Would you date someone you were attracted to?  Would you be with someone you love, but many straight and gay/lesbian folks hate?  Would you accept that people who cheat or exhibit unsafe behaviour, come from all sexual orientations?  If the answer to the above three questions is YES, then I want to say THANK YOU for being an okay human being.


Fatness, Race, Class and Gender.

Content note: Swearing. And when I start swearing, you know shit’s bad.

So which one comes first?  Are you black or fat first?  Are you LGBT+ or fat first?  These are questions that need to piss off and die immediately.  I cannot seperate myself into palatable components for your digestion.  I could draw a Venn diagram of how they all overlap, but sadly the people who ask these sort of things don’t want to learn – they want you prove yourself.  Spoiler alert: you will never be worthy to them.

If you discuss fatphobia, but never mention how race affects how you are treated, then what the everlasting fuck are you doing?  Fat liberation is blindingly white, cisgender and heterosexual.  These are the voices who get heard, whose articles appear in popular media.  These are the people who can afford to attend Fat/Body positivity conferences and know they will receive a warm welcome.  They will never be the only one of their ethnicity in a group of fat folks.

If you discuss fatphobia, but never mention how fat LGBT+ people (with a few Bear-shaped exceptions) are subject to punishing drives of fat hate; how poverty affects fat LGBT+ people of colour differently than their white counterparts, then take the first exit out of here, you useless cumstain.

I am thoroughly sick of the white, able-bodied cisfemale gaze being the only thing I see in fat liberation.  I am tired of their voices as the only ones amplified.

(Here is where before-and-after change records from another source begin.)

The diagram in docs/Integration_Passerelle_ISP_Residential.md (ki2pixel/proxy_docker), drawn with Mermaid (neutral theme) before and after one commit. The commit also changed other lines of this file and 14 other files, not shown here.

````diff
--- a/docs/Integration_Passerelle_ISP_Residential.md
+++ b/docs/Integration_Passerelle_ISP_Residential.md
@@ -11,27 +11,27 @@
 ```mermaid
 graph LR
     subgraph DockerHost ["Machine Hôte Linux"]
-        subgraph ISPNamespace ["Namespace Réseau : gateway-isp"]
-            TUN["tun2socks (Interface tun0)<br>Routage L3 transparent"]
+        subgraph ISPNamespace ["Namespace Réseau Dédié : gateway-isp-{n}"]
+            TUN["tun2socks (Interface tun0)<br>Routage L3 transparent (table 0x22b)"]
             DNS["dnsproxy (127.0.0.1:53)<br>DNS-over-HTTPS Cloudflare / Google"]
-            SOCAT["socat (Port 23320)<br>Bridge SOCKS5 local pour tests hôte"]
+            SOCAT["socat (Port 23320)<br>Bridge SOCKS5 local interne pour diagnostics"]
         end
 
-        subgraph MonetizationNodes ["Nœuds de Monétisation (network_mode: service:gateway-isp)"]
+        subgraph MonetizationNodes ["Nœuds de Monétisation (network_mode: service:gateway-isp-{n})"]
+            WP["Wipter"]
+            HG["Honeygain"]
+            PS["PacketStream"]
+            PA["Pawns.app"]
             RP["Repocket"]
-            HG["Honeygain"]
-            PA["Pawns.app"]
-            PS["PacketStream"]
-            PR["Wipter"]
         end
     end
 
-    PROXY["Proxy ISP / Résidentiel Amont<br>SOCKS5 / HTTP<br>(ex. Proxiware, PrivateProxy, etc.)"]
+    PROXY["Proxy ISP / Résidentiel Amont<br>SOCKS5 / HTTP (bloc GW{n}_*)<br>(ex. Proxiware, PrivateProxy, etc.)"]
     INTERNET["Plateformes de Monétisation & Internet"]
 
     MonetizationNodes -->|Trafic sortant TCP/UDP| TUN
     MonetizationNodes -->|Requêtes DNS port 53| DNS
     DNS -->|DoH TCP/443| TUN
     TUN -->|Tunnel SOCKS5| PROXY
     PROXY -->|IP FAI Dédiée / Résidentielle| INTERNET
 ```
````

And I could happily live the rest of my life without reading another piece on fatphobia that only concentrates of American white women who are at the smaller end of the fatness scale.

I want to read about experiences of disabled fats, LGBT+ fats who are black or brown, fat folks who are elderly and/or poor.  Because we are the ones who face multiple oppressions, who can’t afford to shop the latest fat celebrity lines (I’m looking at you, Beth Ditto) to look incredible.  We are the ones who get written out of conversations time and again, even though we have been speaking out for decades.  

So all you gusset-tickling, wankers can just shut your mouths for one shit-stained minute.  The rest of us would like a chance to be heard.